Pathogenesis of fibrosing colonopathy: the role of methacrylic acid copolymer

Pharmacoepidemiol Drug Saf. 1999 Oct;8(6):377-84. doi: 10.1002/(SICI)1099-1557(199910/11)8:6<377::AID-PDS448>3.0.CO;2-C.

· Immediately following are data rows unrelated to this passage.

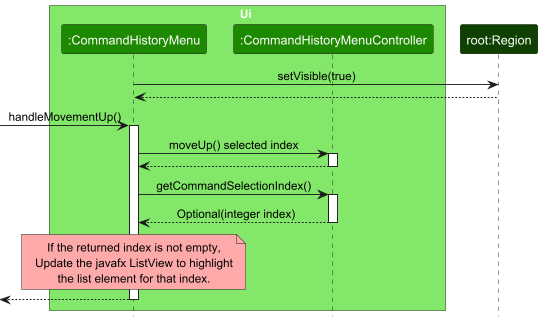
This is docs/images/CommandHistorySequenceDiagram.png from carineang/tp, a PlantUML export, as it was before one commit.
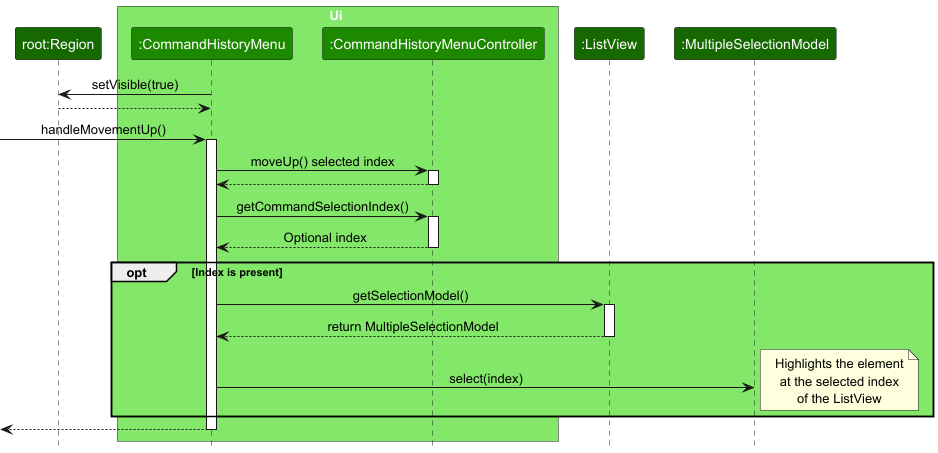
After the change.

Commit message:
Update delete and command history seq diagrams

What changed in the source:
```diff
@@ -1,12 +1,18 @@
 @startuml
 !include style.puml
 skinparam ArrowFontStyle plain
+
+
+
+participant "root:Region" as Region UI_COLOR_T3
 
 box Ui UI_COLOR_T1
 participant ":CommandHistoryMenu" as CommandHistoryMenu UI_COLOR
 participant ":CommandHistoryMenuController" as CommandHistoryMenuController UI_COLOR
 end box
-participant "root:Region" as Region UI_COLOR_T4
+
+participant ":ListView" as ListView UI_COLOR_T3
+participant ":MultipleSelectionModel" as MultipleSelectionModel UI_COLOR_T3
 
 CommandHistoryMenu -> Region : setVisible(true)
 Region --> CommandHistoryMenu
@@ -23,14 +29,23 @@
 CommandHistoryMenu -> CommandHistoryMenuController : getCommandSelectionIndex()
 activate CommandHistoryMenuController
 
-CommandHistoryMenuController --> CommandHistoryMenu : Optional(integer index)
+CommandHistoryMenuController --> CommandHistoryMenu : Optional index
 deactivate CommandHistoryMenuController
 
-note over CommandHistoryMenu #FFAAAA
-    If the returned index is not empty,
-    Update the javafx ListView to highlight
-    the list element for that index.
-    end note
+opt UI_COLOR_T1 Index is present
+  CommandHistoryMenu -> ListView : getSelectionModel()
+  activate ListView
+
+  ListView --> CommandHistoryMenu : return MultipleSelectionModel
+  deactivate ListView
+
+  CommandHistoryMenu -> MultipleSelectionModel : select(index)
+  note right
+  Highlights the element
+  at the selected index
+  of the ListView
+  end note
+end
 
 [<-- CommandHistoryMenu
 deactivate CommandHistoryMenu
```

Fibrosing colonopathy is a serious bowel disorder which was first seen in 1991 in patients with cystic fibrosis treated with high doses of pancreatic enzyme supplements. Epidemiological evidence from two case-control studies, temporal data and direct experimental evidence support the conclusion that there is a causal relationship between the disease and intake of high doses of the excipient, methacrylic acid copolymer, which is used to coat certain brands of pancreatic enzyme. A high intake of lipase, the active ingredient in pancreatic enzymes, is not a risk factor for fibrosing colonopathy in the absence of methacrylic acid copolymer. Excipients may be toxic if used in new patient populations such as children and in doses exceeding the safe levels predicted by animal toxicology.